BEGIN DATA TO PROCESS

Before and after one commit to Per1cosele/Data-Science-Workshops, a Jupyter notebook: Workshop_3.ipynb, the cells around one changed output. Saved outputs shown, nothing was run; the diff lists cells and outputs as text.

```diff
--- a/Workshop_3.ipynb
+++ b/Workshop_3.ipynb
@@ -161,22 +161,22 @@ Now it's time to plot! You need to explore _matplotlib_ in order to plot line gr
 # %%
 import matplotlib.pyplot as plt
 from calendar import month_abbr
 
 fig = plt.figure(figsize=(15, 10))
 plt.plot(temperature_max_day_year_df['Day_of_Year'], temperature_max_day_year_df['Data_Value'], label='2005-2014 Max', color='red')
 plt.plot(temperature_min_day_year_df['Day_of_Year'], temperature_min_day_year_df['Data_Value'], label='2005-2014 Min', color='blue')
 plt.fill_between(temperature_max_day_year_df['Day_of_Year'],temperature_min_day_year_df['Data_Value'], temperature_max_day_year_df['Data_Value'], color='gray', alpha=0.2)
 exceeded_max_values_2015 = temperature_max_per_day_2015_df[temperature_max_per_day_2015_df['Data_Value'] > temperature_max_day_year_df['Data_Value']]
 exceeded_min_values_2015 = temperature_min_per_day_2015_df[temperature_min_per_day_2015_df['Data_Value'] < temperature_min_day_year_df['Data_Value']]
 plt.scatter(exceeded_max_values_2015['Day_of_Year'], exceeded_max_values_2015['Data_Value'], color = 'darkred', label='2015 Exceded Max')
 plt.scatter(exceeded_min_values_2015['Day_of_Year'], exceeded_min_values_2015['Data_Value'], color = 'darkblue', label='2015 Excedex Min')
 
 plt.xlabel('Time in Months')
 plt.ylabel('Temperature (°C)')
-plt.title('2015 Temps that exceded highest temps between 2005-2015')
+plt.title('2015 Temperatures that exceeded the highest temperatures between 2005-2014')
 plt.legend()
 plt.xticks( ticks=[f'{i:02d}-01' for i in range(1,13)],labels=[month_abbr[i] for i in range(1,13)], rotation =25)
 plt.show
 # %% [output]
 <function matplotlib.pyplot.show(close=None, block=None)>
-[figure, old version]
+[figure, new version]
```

END DATA TO PROCESS

- TO DO: Extract every line above that contains the word "figure".

- SOLUTION FOR THIS PROBLEM:
 fig = plt.figure(figsize=(15, 10))
-[figure, old version]
+[figure, new version]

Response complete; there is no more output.